British troops have discarded their helmets and put on their berets in a number of areas which were war zones just days ago.
The “helmets off, berets on” order has now been issued to soldiers patrolling Al Zubayr, Safwan, Rumaila and the port of Umm Qasr.
The policy is intended to help win the confidence of local people as part of the Allied “hearts and minds” campaign.
It is reminiscent of the approach adopted by the British in Northern Ireland and the change is introduced by commanders on the ground after a threat assessment. It can be quickly reversed if necessary.
Military sources said officers on the ground would only tell their forces to patrol in berets when conditions were considered very safe and “no chances” were being taken.

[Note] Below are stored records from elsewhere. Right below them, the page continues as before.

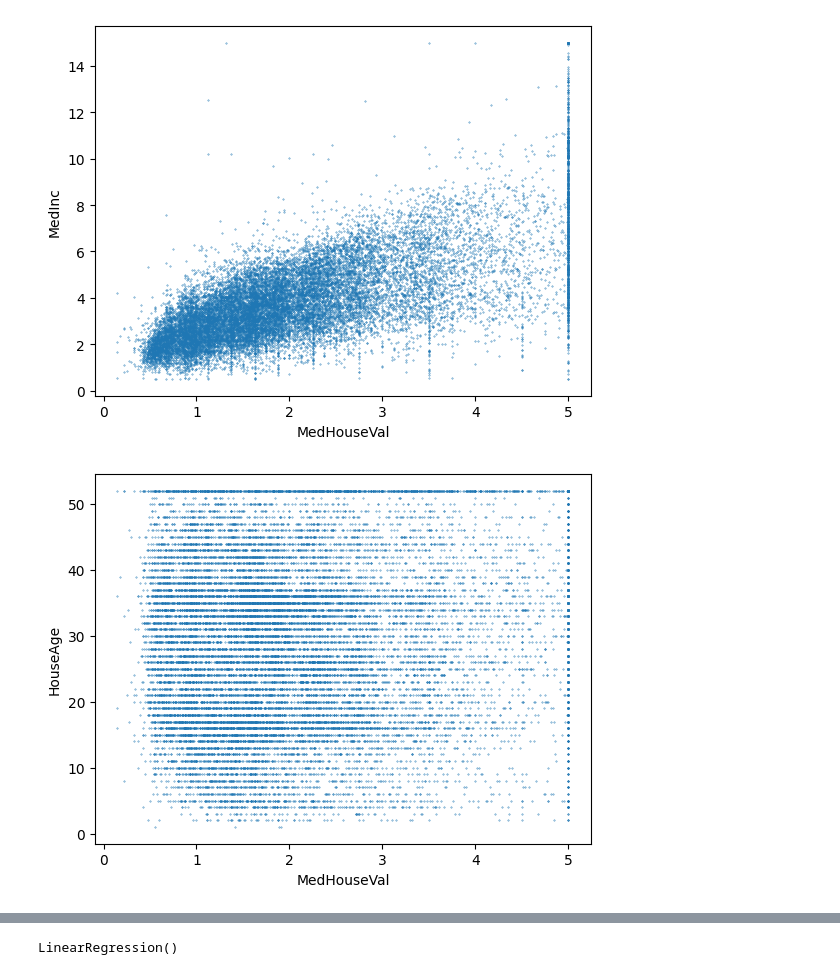
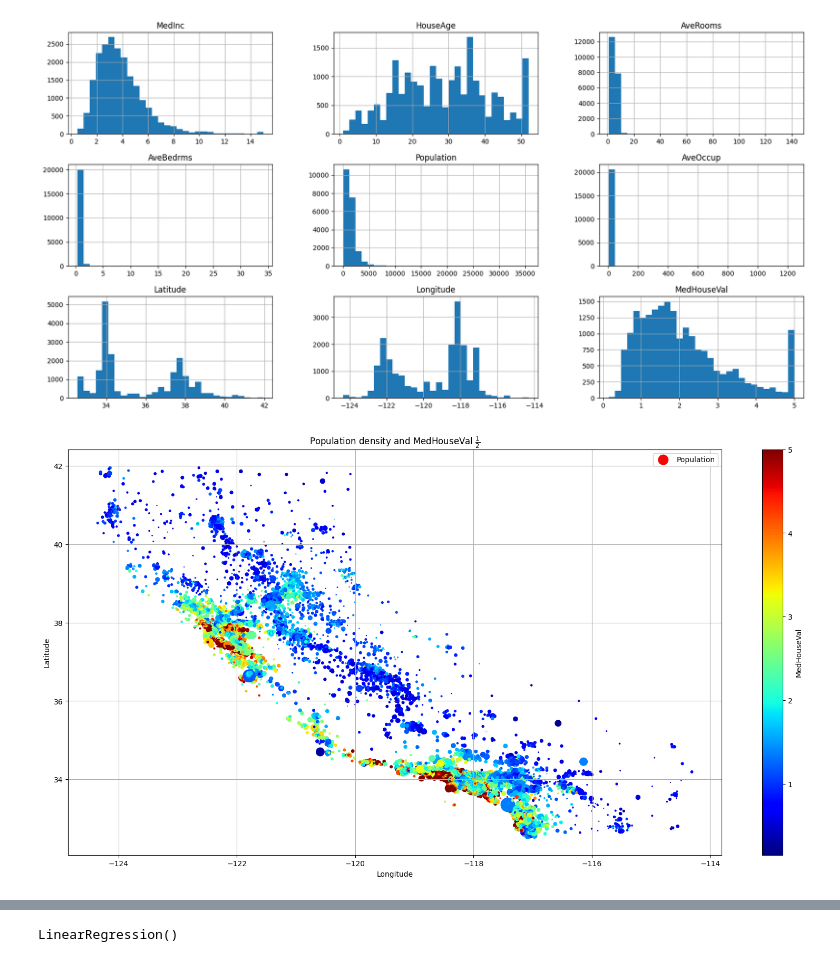
Before and after one commit to NajeebFarhan/machine-learning-practice-repo, a Jupyter notebook: california_housing_price.ipynb, the cells around one changed output, grey strips where cells are left out. Cells and saved outputs as stored; diff of their text form; code cells hidden in the pictures.

```diff
--- a/california_housing_price.ipynb
+++ b/california_housing_price.ipynb
@@ -12,9 +21,11 @@ y = df["MedHouseVal"]
+# %%
+df.hist(bins=30, figsize=(20, 10))
+plt.show()
+# %% [output]
+[figure, added]
 # %%
-for col in X.columns:
-    plt.scatter(y, X[col], 0.1)
-    plt.xlabel("MedHouseVal")
-    plt.ylabel(col)
-    plt.show()
+df.plot(kind="scatter", x="Longitude", y="Latitude", c="MedHouseVal", s=df["Population"]/100, cmap="jet", label="Population", legend=True, grid=True, figsize=(20,10))
+plt.title("Population density and MedHouseVal")
+plt.show()
 # %% [output]
-[figure, old version]
+[figure, new version]
-[figure, removed]
```
Also changed, not shown: parts of 3 cells of this notebook, 2 other files.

“We’ve been in a very aggressive stance and this is about bringing back a sense of normality to these places,” a source said.

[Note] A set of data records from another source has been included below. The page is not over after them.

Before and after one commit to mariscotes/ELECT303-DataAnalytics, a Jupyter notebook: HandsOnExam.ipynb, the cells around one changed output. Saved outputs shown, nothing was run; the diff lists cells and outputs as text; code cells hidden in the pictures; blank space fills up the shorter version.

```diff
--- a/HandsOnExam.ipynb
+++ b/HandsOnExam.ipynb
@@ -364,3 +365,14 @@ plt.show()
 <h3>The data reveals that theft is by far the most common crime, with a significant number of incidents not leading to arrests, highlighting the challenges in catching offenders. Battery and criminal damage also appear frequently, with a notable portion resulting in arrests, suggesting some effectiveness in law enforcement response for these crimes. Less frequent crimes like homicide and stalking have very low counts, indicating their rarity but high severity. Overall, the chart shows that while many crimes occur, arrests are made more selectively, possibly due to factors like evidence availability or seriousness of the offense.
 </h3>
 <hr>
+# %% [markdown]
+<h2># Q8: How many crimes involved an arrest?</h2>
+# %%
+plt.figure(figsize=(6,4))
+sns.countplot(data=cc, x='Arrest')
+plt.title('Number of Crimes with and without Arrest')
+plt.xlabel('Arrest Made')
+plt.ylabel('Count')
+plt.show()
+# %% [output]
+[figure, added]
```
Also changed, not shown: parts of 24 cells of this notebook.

“It’s a recognition of the changed situation on the ground.
“The decision is taken by the commanders on the ground, someone at lieutenant colonel level will be able to do that.”
The move is particularly significant at Al Zubayr, near Basra, where British forces suffered their first combat death of the war.
Later, two Royal Engineers, Sapper Luke Allsopp and Staff Sergeant Simon Cullingworth, were filmed lying dead in the road next to their Land Rover after being ambushed near Al Zubayr.
The shocking pictures were shown on Qatar-based Arabic network al-Jazeera.
Two Kenyan truck drivers attached to the US army were also held captive in an abandoned school at Al Zubayr for 10 days before being freed by British soldiers from the Black Watch.
Having troops without helmets patrolling the town now is considered a major achievement by British military commanders.
The officers bringing in the change say they are drawing on the experience of Northern Ireland and want to “dominate space without having to use force.”
In Umm Qasr, the forces of 42 Royal Marine Commando who have adopted the approach, which also involves discarding body armour, say they are working in a very different way to their US counterparts in Iraq.
One Marine described the US approach as “like cracking a nut with a sledgehammer”.